Exercise inputs:

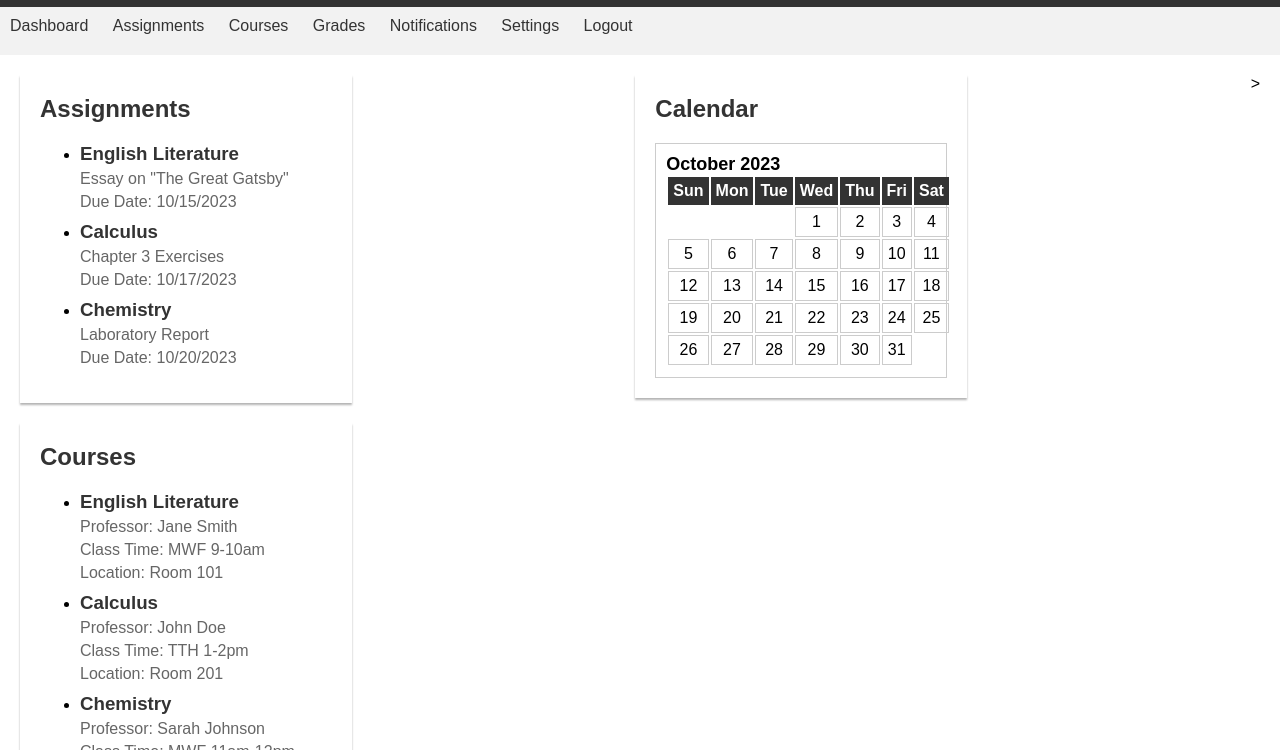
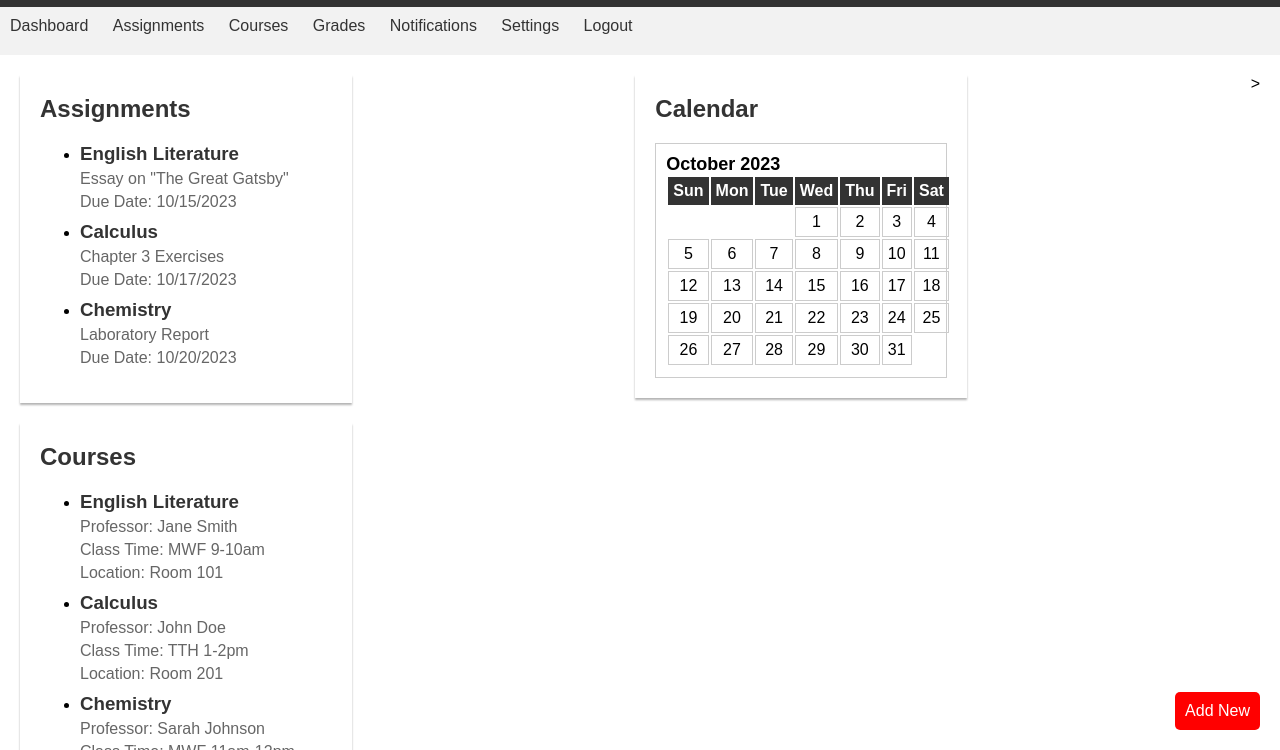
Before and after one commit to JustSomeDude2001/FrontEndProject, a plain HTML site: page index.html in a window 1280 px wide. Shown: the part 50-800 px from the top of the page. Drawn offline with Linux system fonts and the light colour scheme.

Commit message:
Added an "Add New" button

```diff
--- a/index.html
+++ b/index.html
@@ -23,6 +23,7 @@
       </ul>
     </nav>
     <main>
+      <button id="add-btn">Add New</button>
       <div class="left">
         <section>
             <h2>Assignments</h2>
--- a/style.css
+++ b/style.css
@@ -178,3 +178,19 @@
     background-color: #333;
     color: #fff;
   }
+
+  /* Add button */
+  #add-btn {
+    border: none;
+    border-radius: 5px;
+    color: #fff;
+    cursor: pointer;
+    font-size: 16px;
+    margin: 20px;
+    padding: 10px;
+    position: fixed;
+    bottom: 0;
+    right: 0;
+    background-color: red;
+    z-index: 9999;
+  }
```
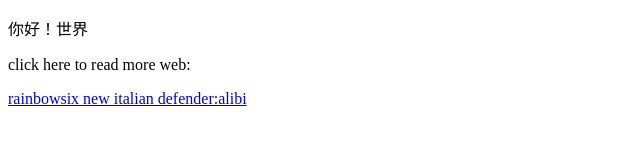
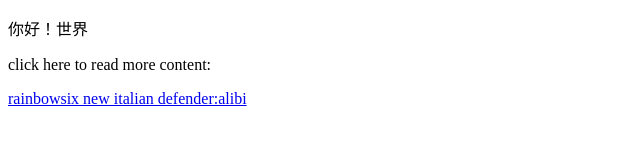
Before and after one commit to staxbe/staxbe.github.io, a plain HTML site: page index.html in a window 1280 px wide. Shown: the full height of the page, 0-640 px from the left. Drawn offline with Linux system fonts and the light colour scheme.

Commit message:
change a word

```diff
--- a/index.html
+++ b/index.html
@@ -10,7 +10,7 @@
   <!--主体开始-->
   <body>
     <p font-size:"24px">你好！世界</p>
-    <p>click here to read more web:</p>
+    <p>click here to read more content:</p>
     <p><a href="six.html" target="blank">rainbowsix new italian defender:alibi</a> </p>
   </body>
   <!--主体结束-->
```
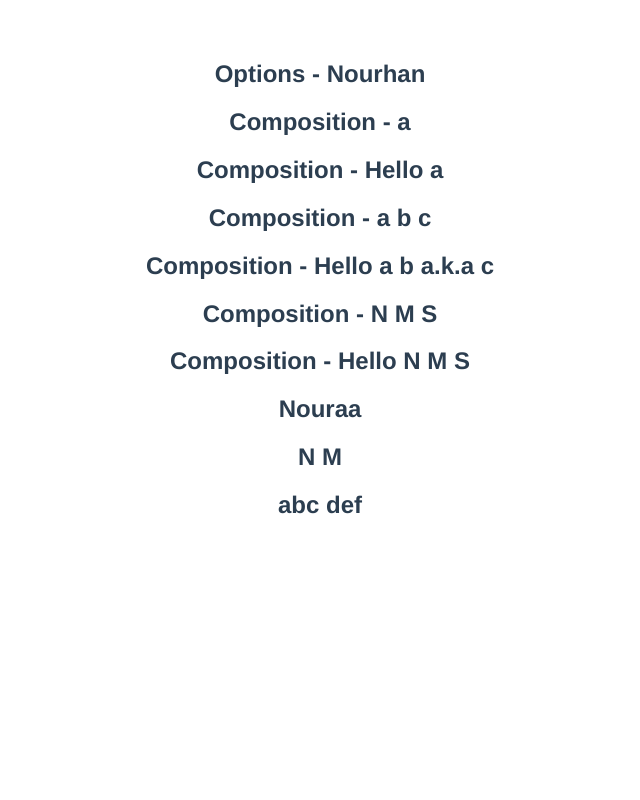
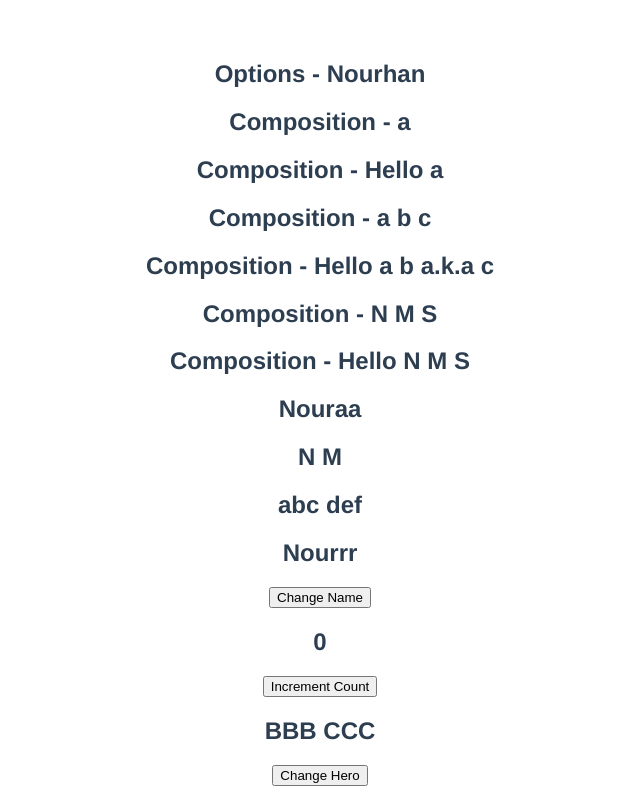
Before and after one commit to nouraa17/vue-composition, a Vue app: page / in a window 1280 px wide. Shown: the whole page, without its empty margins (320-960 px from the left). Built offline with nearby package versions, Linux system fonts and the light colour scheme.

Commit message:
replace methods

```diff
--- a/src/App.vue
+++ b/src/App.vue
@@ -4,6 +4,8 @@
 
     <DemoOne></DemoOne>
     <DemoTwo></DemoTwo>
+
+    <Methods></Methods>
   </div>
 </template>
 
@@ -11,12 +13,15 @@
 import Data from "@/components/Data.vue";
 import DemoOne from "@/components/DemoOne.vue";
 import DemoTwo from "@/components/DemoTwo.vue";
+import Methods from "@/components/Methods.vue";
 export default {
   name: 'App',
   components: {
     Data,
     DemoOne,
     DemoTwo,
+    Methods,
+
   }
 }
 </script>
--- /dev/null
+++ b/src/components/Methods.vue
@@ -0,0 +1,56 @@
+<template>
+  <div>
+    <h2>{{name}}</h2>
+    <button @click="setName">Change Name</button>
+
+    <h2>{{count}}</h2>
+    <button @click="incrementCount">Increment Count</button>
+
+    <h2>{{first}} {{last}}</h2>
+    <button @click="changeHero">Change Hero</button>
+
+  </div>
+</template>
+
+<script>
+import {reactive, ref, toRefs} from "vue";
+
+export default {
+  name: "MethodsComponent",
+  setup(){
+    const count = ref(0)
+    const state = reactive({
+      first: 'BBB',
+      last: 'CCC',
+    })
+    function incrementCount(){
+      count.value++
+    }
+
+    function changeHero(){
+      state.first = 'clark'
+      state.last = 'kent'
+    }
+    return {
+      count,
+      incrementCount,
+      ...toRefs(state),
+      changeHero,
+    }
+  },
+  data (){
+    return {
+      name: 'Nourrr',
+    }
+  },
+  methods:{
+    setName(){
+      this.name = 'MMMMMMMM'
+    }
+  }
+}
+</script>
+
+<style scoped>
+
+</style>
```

Exercise details:
Would it be possible to reproduce the material word for word, images omitted?

Written solution:
Before and after one commit to JustSomeDude2001/FrontEndProject, a plain HTML site: page index.html in a window 1280 px wide. Shown: the part 50-800 px from the top of the page. Drawn offline with Linux system fonts and the light colour scheme.

Commit message:
Added an "Add New" button

```diff
--- a/index.html
+++ b/index.html
@@ -23,6 +23,7 @@
       </ul>
     </nav>
     <main>
+      <button id="add-btn">Add New</button>
       <div class="left">
         <section>
             <h2>Assignments</h2>
--- a/style.css
+++ b/style.css
@@ -178,3 +178,19 @@
     background-color: #333;
     color: #fff;
   }
+
+  /* Add button */
+  #add-btn {
+    border: none;
+    border-radius: 5px;
+    color: #fff;
+    cursor: pointer;
+    font-size: 16px;
+    margin: 20px;
+    padding: 10px;
+    position: fixed;
+    bottom: 0;
+    right: 0;
+    background-color: red;
+    z-index: 9999;
+  }
```
Before and after one commit to staxbe/staxbe.github.io, a plain HTML site: page index.html in a window 1280 px wide. Shown: the full height of the page, 0-640 px from the left. Drawn offline with Linux system fonts and the light colour scheme.

Commit message:
change a word

```diff
--- a/index.html
+++ b/index.html
@@ -10,7 +10,7 @@
   <!--主体开始-->
   <body>
     <p font-size:"24px">你好！世界</p>
-    <p>click here to read more web:</p>
+    <p>click here to read more content:</p>
     <p><a href="six.html" target="blank">rainbowsix new italian defender:alibi</a> </p>
   </body>
   <!--主体结束-->
```
Before and after one commit to nouraa17/vue-composition, a Vue app: page / in a window 1280 px wide. Shown: the whole page, without its empty margins (320-960 px from the left). Built offline with nearby package versions, Linux system fonts and the light colour scheme.

Commit message:
replace methods

```diff
--- a/src/App.vue
+++ b/src/App.vue
@@ -4,6 +4,8 @@
 
     <DemoOne></DemoOne>
     <DemoTwo></DemoTwo>
+
+    <Methods></Methods>
   </div>
 </template>
 
@@ -11,12 +13,15 @@
 import Data from "@/components/Data.vue";
 import DemoOne from "@/components/DemoOne.vue";
 import DemoTwo from "@/components/DemoTwo.vue";
+import Methods from "@/components/Methods.vue";
 export default {
   name: 'App',
   components: {
     Data,
     DemoOne,
     DemoTwo,
+    Methods,
+
   }
 }
 </script>
--- /dev/null
+++ b/src/components/Methods.vue
@@ -0,0 +1,56 @@
+<template>
+  <div>
+    <h2>{{name}}</h2>
+    <button @click="setName">Change Name</button>
+
+    <h2>{{count}}</h2>
+    <button @click="incrementCount">Increment Count</button>
+
+    <h2>{{first}} {{last}}</h2>
+    <button @click="changeHero">Change Hero</button>
+
+  </div>
+</template>
+
+<script>
+import {reactive, ref, toRefs} from "vue";
+
+export default {
+  name: "MethodsComponent",
+  setup(){
+    const count = ref(0)
+    const state = reactive({
+      first: 'BBB',
+      last: 'CCC',
+    })
+    function incrementCount(){
+      count.value++
+    }
+
+    function changeHero(){
+      state.first = 'clark'
+      state.last = 'kent'
+    }
+    return {
+      count,
+      incrementCount,
+      ...toRefs(state),
+      changeHero,
+    }
+  },
+  data (){
+    return {
+      name: 'Nourrr',
+    }
+  },
+  methods:{
+    setName(){
+      this.name = 'MMMMMMMM'
+    }
+  }
+}
+</script>
+
+<style scoped>
+
+</style>
```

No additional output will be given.